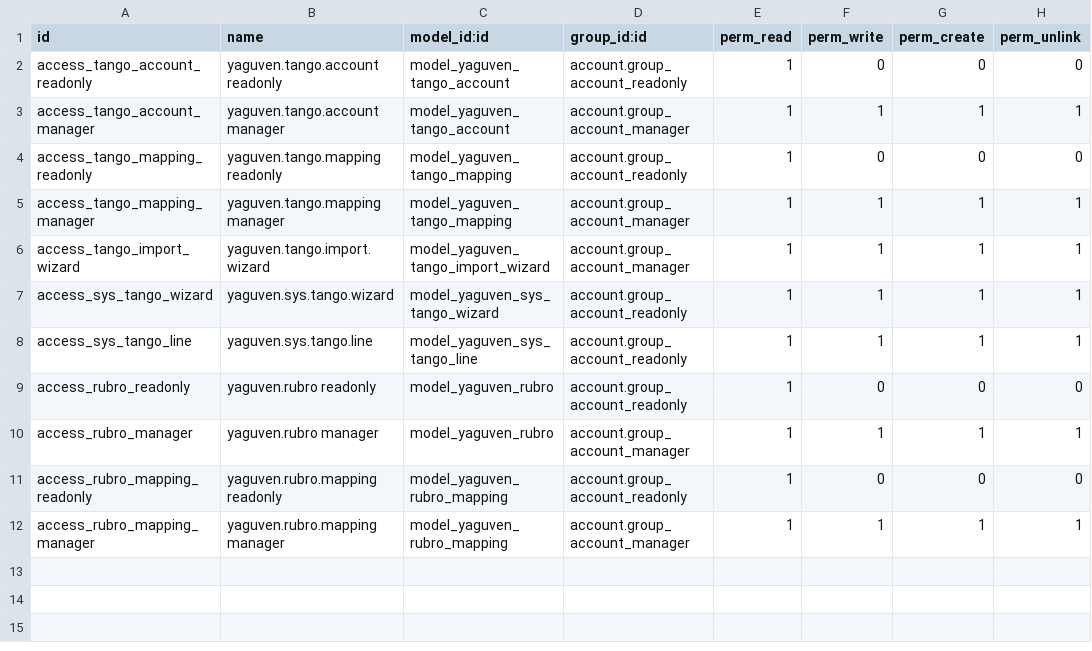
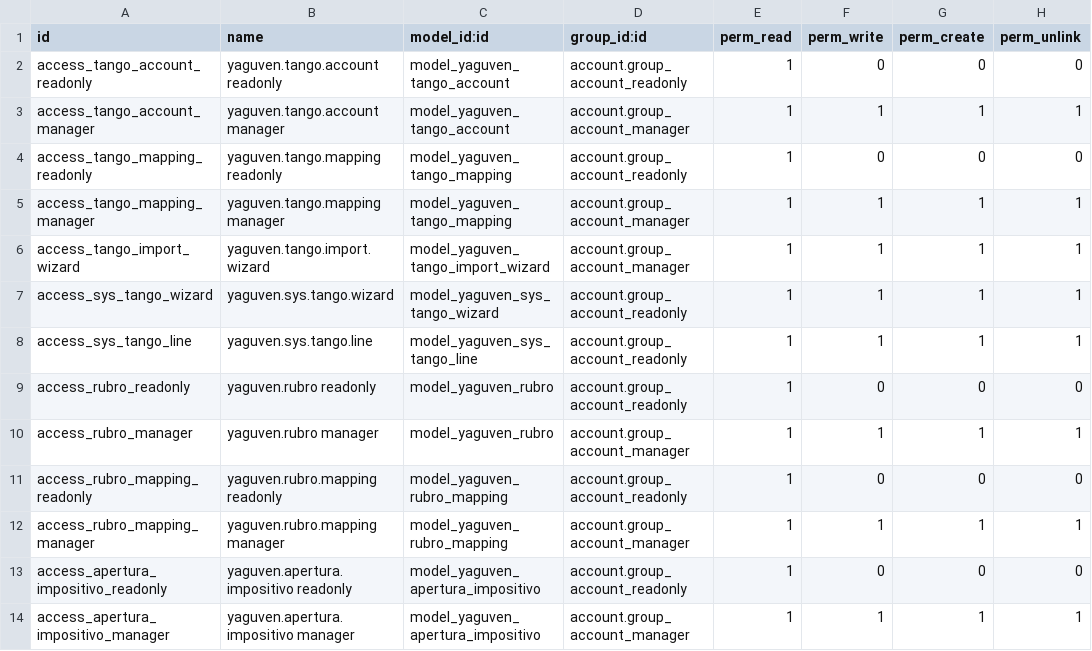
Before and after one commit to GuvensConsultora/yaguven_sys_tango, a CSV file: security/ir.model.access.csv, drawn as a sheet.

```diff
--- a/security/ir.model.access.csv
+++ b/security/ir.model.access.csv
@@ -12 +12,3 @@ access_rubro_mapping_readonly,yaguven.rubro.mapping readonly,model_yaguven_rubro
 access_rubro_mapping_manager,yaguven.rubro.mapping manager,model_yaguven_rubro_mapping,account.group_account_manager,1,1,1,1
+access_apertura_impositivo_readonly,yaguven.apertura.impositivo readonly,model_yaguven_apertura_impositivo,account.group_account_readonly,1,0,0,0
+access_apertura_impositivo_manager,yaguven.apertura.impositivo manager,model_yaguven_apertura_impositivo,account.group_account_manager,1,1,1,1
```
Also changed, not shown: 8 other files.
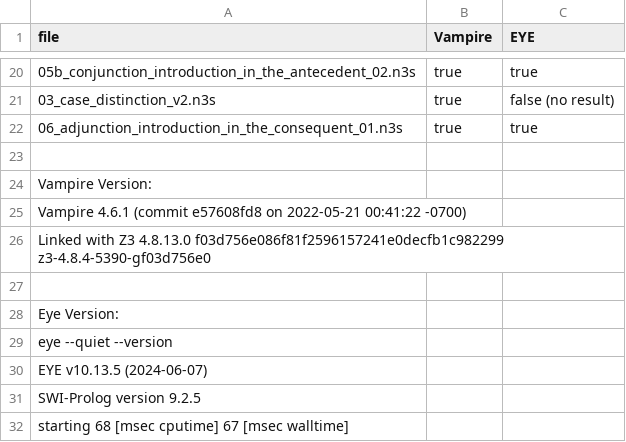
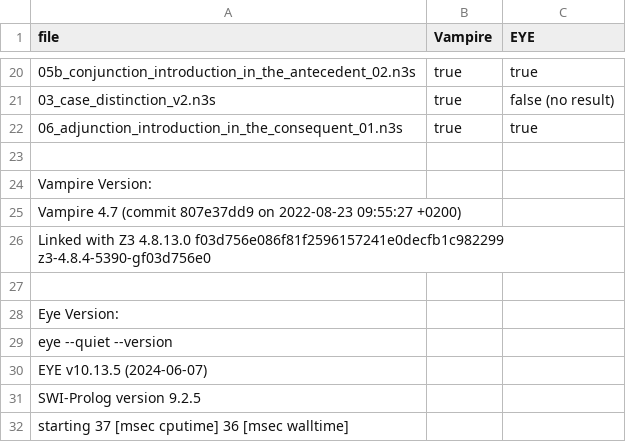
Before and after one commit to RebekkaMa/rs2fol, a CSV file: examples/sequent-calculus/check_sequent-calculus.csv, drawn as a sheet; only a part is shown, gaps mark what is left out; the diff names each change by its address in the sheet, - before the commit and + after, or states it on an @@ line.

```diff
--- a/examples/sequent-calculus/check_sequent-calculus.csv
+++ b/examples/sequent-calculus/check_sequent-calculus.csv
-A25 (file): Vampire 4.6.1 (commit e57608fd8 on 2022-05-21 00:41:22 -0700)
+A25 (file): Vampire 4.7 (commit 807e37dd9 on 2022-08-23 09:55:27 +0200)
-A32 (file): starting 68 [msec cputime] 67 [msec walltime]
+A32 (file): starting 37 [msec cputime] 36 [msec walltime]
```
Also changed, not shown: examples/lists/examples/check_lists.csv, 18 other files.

◆ ◆ ◆ ◆ ◆ ◆ ◆

AIM OF THE EXERCISE:
Check each line of the listing for "impositivo", and copy the ones that hold it.

RESPONSE FOR THIS EXERCISE:
+access_apertura_impositivo_readonly,yaguven.apertura.impositivo readonly,model_yaguven_apertura_impositivo,account.group_account_readonly,1,0,0,0
+access_apertura_impositivo_manager,yaguven.apertura.impositivo manager,model_yaguven_apertura_impositivo,account.group_account_manager,1,1,1,1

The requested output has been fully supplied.